EXERCISE DESCRIPTION
Across the entries below, tally every line that holds the word "format". Give only the tally.

::: SUPPLIED DATA :::

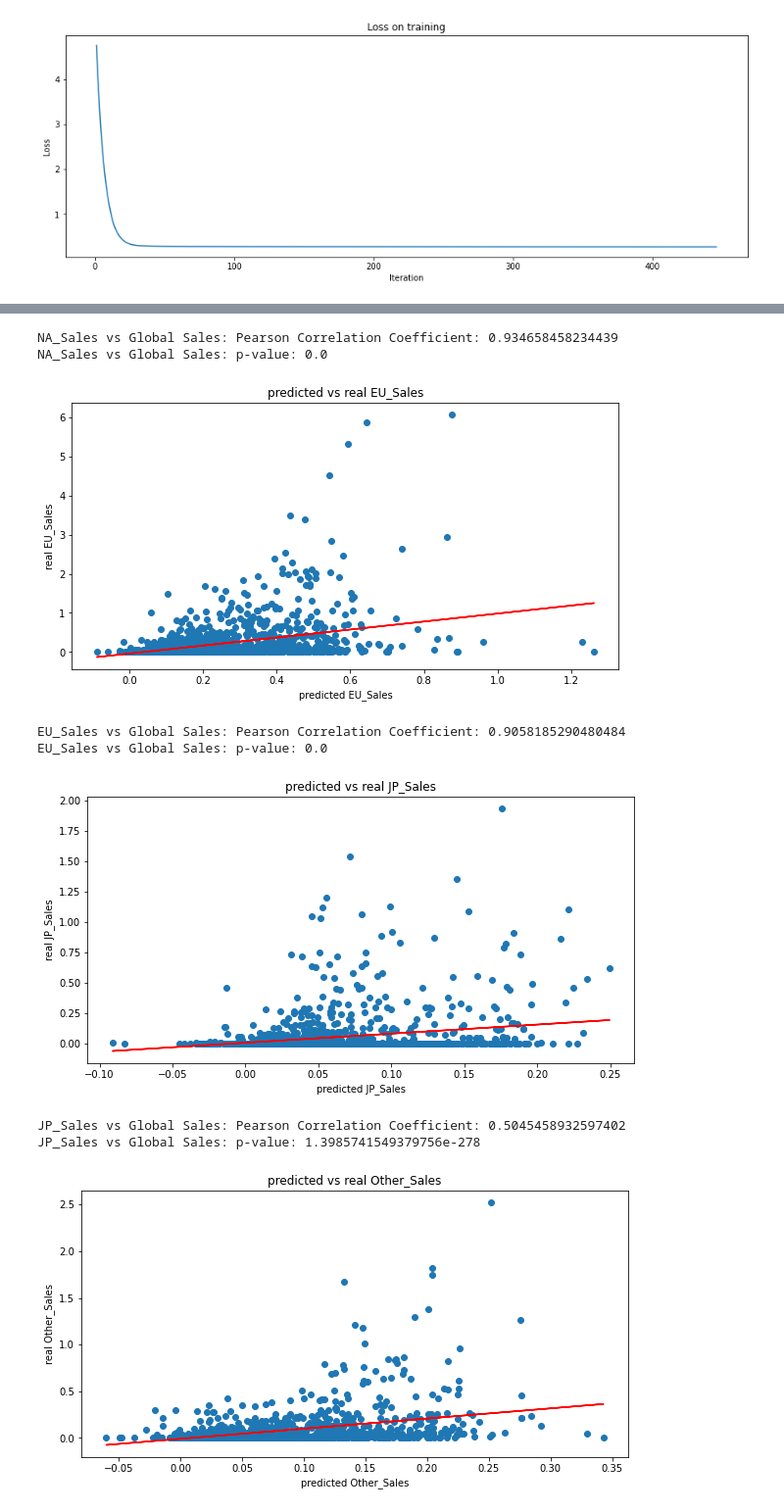
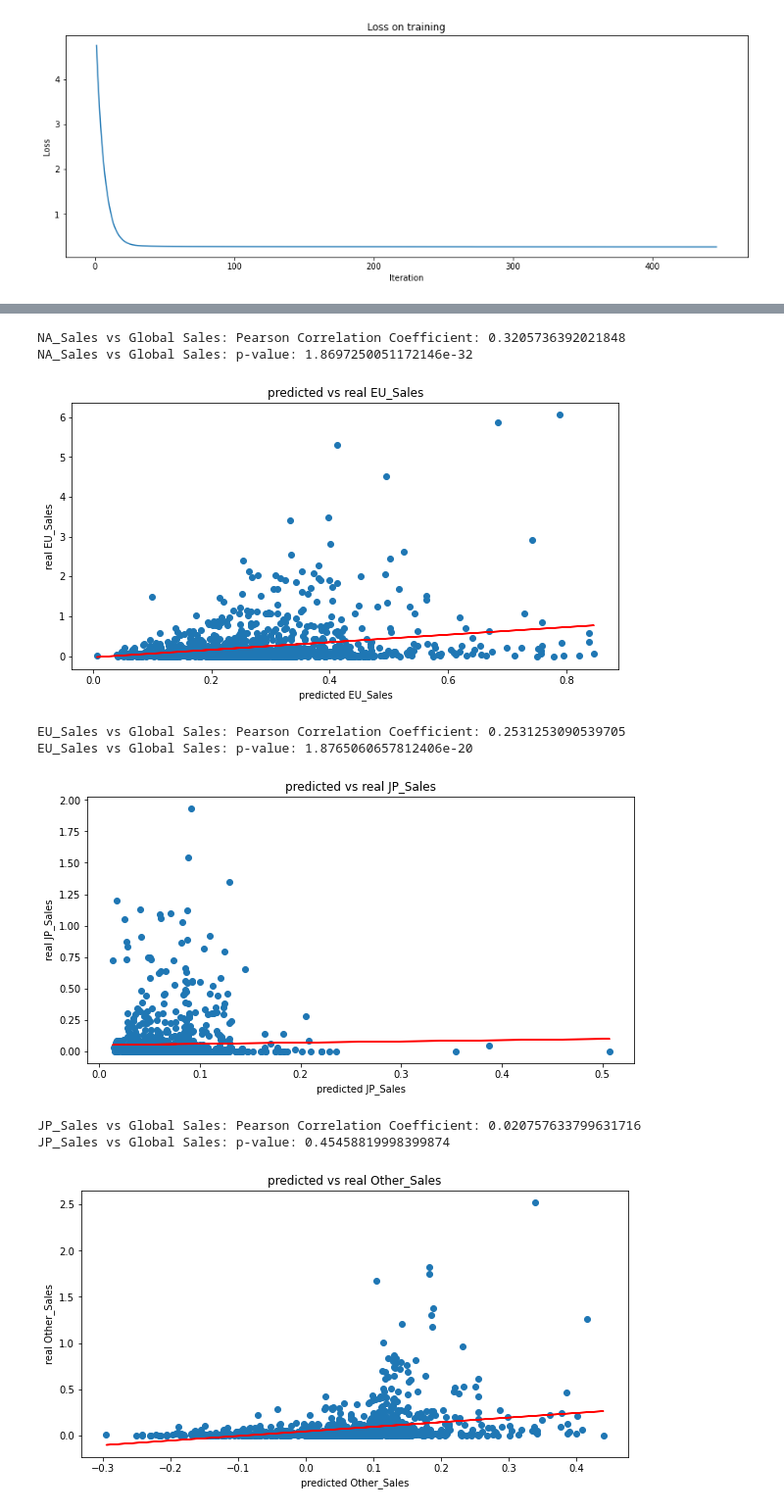
Before and after one commit to jurhs2000/ai-proyecto, a Jupyter notebook: proyecto.ipynb, the cells around one changed output, grey strips where cells are left out. Shown: that part at 98% size. Drawn from its saved outputs; the diff is of its cells as text; code cells hidden in the pictures.

Commit message:
fix: pearson on results

```diff
--- a/proyecto.ipynb
+++ b/proyecto.ipynb
@@ -356,7 +356,7 @@ print(x_test.shape, y_test.shape)
 hidden_layers = (800, 1000, 500, 250, 100)
 activation = 'relu'
 lri = 0.000001
-tol = 0.000001
+tol = 0.001
 max_iter = 100000
 
 rna_model = MLPRegressor(hidden_layer_sizes=hidden_layers, activation=activation, learning_rate_init=lri, max_iter=max_iter, verbose=True, random_state=0, tol=tol)
@@ -425,7 +425,7 @@ for i in graphVars:
     plt.xlabel('predicted {}'.format(i))
     plt.ylabel('real {}'.format(i))
     plt.show()
-    pearson_coef, p_value = pearsonr(games_meta_sales[i], games_meta_sales['Global_Sales'])
+    pearson_coef, p_value = pearsonr(y_pred[:, graphVars.index(i)], y_test[:, graphVars.index(i)])
     print('{} vs Global Sales: Pearson Correlation Coefficient: {}'.format(i, pearson_coef))
     print('{} vs Global Sales: p-value: {}'.format(i, p_value))
 # %% [output]
@@ -433,9 +433,9 @@ for i in graphVars:
-NA_Sales vs Global Sales: Pearson Correlation Coefficient: 0.934658458234439
-NA_Sales vs Global Sales: p-value: 0.0
+NA_Sales vs Global Sales: Pearson Correlation Coefficient: 0.3205736392021848
+NA_Sales vs Global Sales: p-value: 1.8697250051172146e-32
-[figure, old version]
+[figure, new version]
-EU_Sales vs Global Sales: Pearson Correlation Coefficient: 0.9058185290480484
-EU_Sales vs Global Sales: p-value: 0.0
+EU_Sales vs Global Sales: Pearson Correlation Coefficient: 0.2531253090539705
+EU_Sales vs Global Sales: p-value: 1.8765060657812406e-20
-[figure, old version]
+[figure, new version]
-JP_Sales vs Global Sales: Pearson Correlation Coefficient: 0.5045458932597402
-JP_Sales vs Global Sales: p-value: 1.3985741549379756e-278
+JP_Sales vs Global Sales: Pearson Correlation Coefficient: 0.020757633799631716
+JP_Sales vs Global Sales: p-value: 0.45458819998399874
-[figure, old version]
+[figure, new version]
```
Also changed, not shown: parts of 5 cells of this notebook.
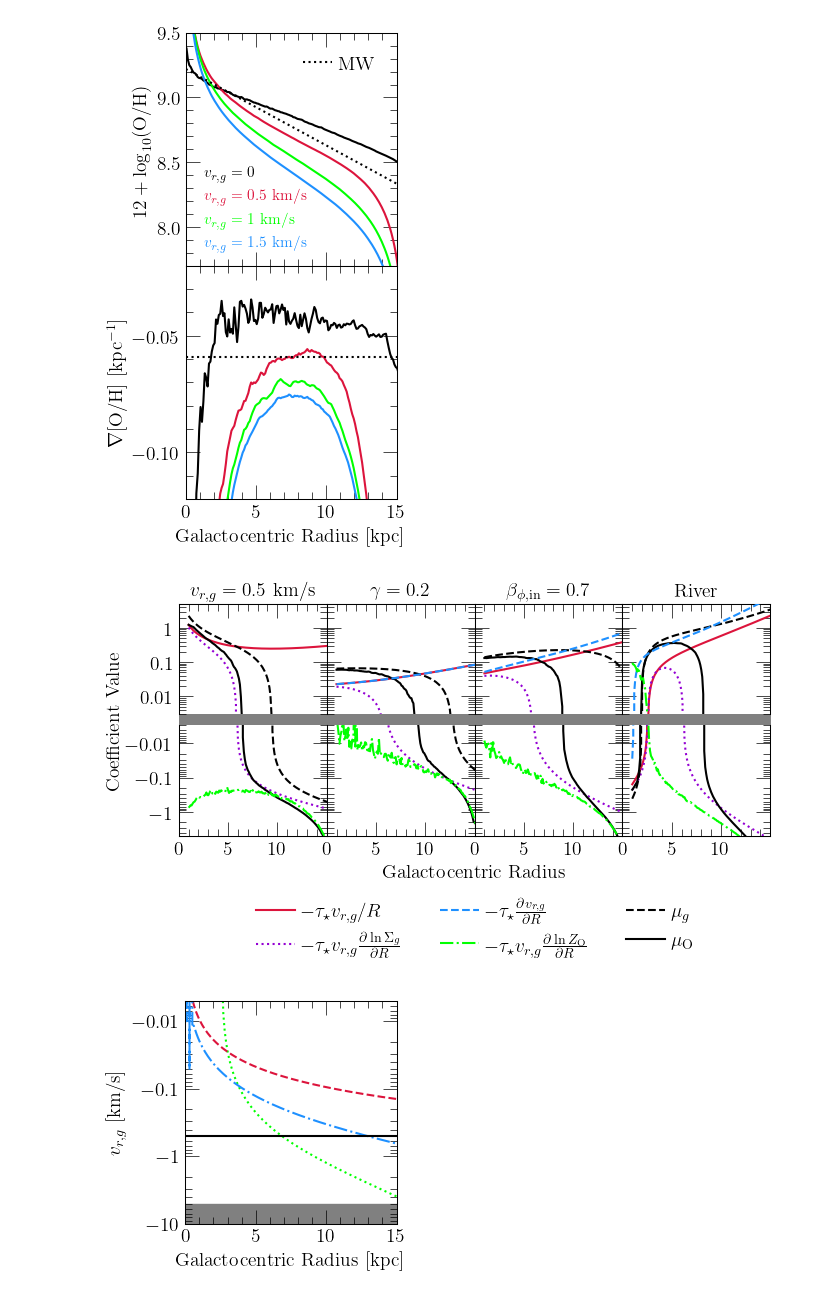
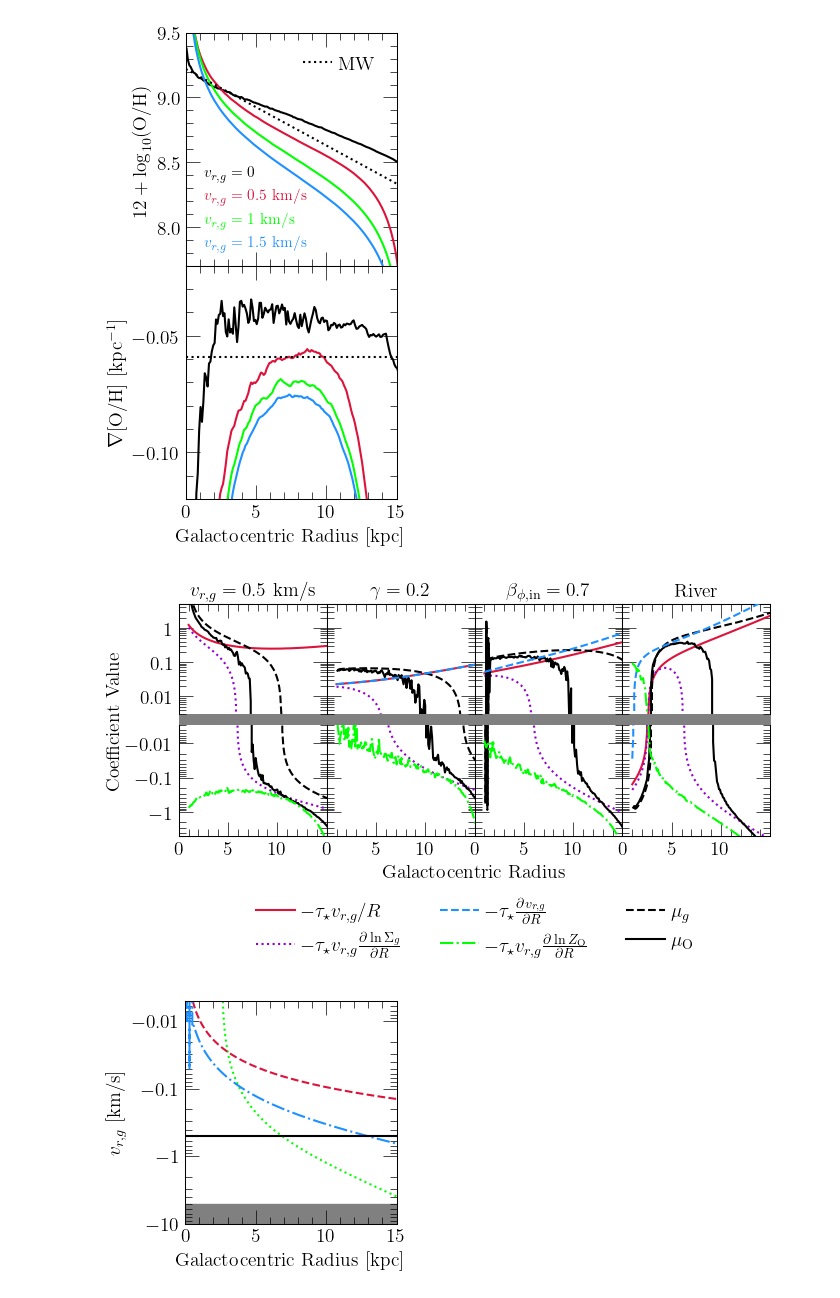
Before and after one commit to giganano/radial-flows, a Jupyter notebook: notebooks/profiles.ipynb, the cells around one changed output. Saved outputs shown, nothing was run; the diff lists cells and outputs as text; code cells hidden in the pictures.

```diff
--- a/notebooks/profiles.ipynb
+++ b/notebooks/profiles.ipynb
@@ -290,7 +290,10 @@ def plot_mu(ax_pos, ax_neg, output, lookback, zone_width = 0.1):
     ax_pos.plot(radii, gradz_term, **kwargs)
     ax_neg.plot(radii, [-g for g in gradz_term], **kwargs)
 
-    total = [a + b + c for a, b, c in zip(one_over_r_term, density_profile_term, velocity_profile_term)]
+    _, mu_g, mu_o = mu(output, lookback, zone_width = zone_width)
+
+    # total = [a + b + c for a, b, c in zip(one_over_r_term, density_profile_term, velocity_profile_term)]
+    total = mu_g[:len(radii)]
     kwargs = { # mu_gas
         "c": named_colors()["black"],
         "label": r"$\mu_g$",
@@ -306,42 +309,43 @@ def plot_mu(ax_pos, ax_neg, output, lookback, zone_width = 0.1):
         "label": r"$\mu_\text{O}$",
         "linestyle": "-"
     }
-    total = boxcarsmoothtrend(radii, total, window = 5)
+    # total = boxcarsmoothtrend(radii, total, window = 5)
+    total = mu_o[:len(radii)]
     ax_pos.plot(radii, total, **kwargs)
     ax_neg.plot(radii, [-t for t in total], **kwargs)
 
 for i in range(len(outputs)):
     plot_mu(pos[i], neg[i], outputs[i], 0)
 
 kwargs = {
     "loc": mpl_loc("upper center"),
     "bbox_to_anchor": (1, -0.4),
     # "ncol": {"mu_o": 5, "mu_g": 4}[WHICH],
     "ncol": 3,
     "handlelength": 2
 }
 neg[1].legend(**kwargs)
 
 h = 0.1
 dummy.fill_between(dummy.get_xlim(), 2 * [0.5 + h / 2], 2 * [0.5 - h / 2], color = named_colors()["grey"])
 for i in range(len(outputs)):
     negative_log(neg[i])
 plt.tight_layout()
 # plt.subplots_adjust(hspace = h, wspace = 0, bottom = 0.15, top = 0.7, right = 0.97)
 plt.subplots_adjust(hspace = h, wspace = 0, bottom = 0.32, top = 0.9, right = 0.97)
 dummy.set_position([
     neg[0].get_position().x0,
     neg[0].get_position().y0,
     neg[-1].get_position().x1 - neg[0].get_position().x0,
     pos[0].get_position().y1 - neg[0].get_position().y0
 ])
-for ext in ["pdf", "jpeg"]:
-    kwargs = {}
-    if ext == "jpeg": kwargs["dpi"] = 200
-    plt.savefig("./profiles/mu-fiducial-models.%s" % (ext), **kwargs)
+# for ext in ["pdf", "jpeg"]:
+#     kwargs = {}
+#     if ext == "jpeg": kwargs["dpi"] = 200
+#     plt.savefig("./profiles/mu-fiducial-models.%s" % (ext), **kwargs)
 plt.show()
 # %% [output]
-[figure, old version]
+[figure, new version]
 # %%
 outputs = [
     "../outputs/river/insideout",
```
Also changed, not shown: 11 other files.
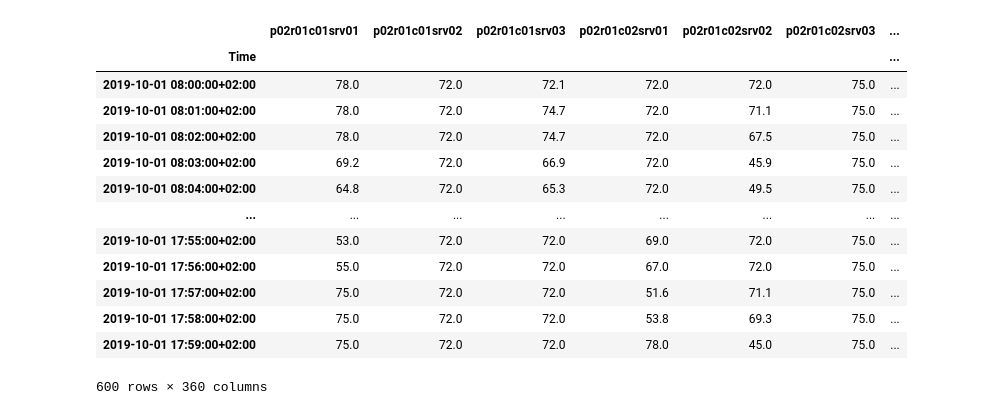
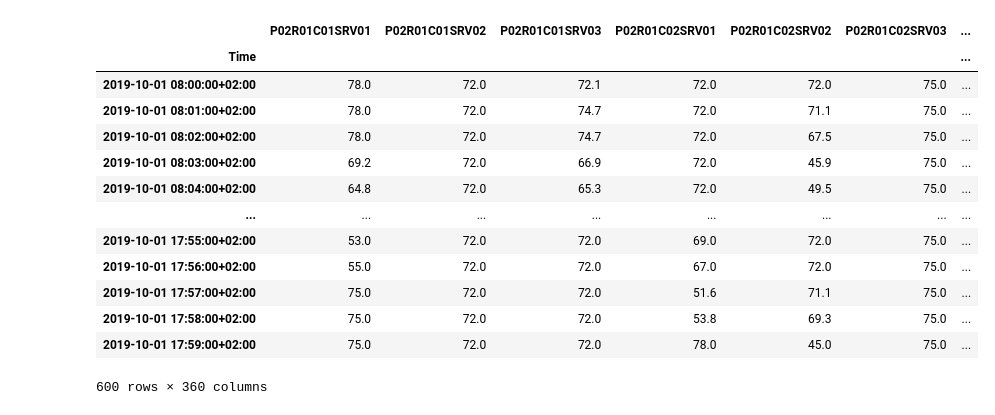
Before and after one commit to jsjolund/rafsine, a Jupyter notebook: problems/ocp/pod2_first_experiment/generate_input.ipynb, the cells around one changed output. Cells and saved outputs as stored; diff of their text form; code cells hidden in the pictures.

```diff
--- a/problems/ocp/pod2_first_experiment/generate_input.ipynb
+++ b/problems/ocp/pod2_first_experiment/generate_input.ipynb
@@ -6,7 +7,6 @@ import re
 
 from functools import reduce
 # %%
-srcdir = 'problems/ocp/pod2_first_experiment/'
 srcdir = '/home/user/code/rafsine/problems/ocp/pod2_first_experiment/'
 # %%
 def open_csv(filename):
@@ -19,7 +19,8 @@ def open_csv(filename):
         date_parser=dateparse)
     df0 = df0.interpolate(method='linear', limit_direction='both').resample('1min').last()
     try:
-        df0 = df0.rename(columns=lambda label: re.search('p\d{2}r\d{2}c\d{2}srv\d{2}', label).group(0))
+        df0 = df0.rename(columns=lambda label:
+            re.search('p\d{2}r\d{2}c\d{2}srv\d{2}', label).group(0).upper())
     except:
         pass
     return df0
@@ -80,8 +117,8 @@ df_merged = reduce(lambda  left,right: pd.merge(left,right,on=['Time'],
 # %%
 # Server power in W measured from hot-swap controller
-df_merged
+server_powers
 # %% [output]
-|  | p02r01c01srv01 | p02r01c01srv02 | p02r01c01srv03 | p02r01c02srv01 | p02r01c02srv02 | p02r01c02srv03 | ... |
+|  | P02R01C01SRV01 | P02R01C01SRV02 | P02R01C01SRV03 | P02R01C02SRV01 | P02R01C02SRV02 | P02R01C02SRV03 | ... |
 | Time |  |  |  |  |  |  | ... |
 | 2019-10-01 08:00:00+02:00 | 78.0 | 72.0 | 72.1 | 72.0 | 72.0 | 75.0 | ... |
 | 2019-10-01 08:01:00+02:00 | 78.0 | 72.0 | 74.7 | 72.0 | 71.1 | 75.0 | ... |
```
Also changed, not shown: parts of 14 cells of this notebook, 1 other file.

:::

TASK SOLUTION
4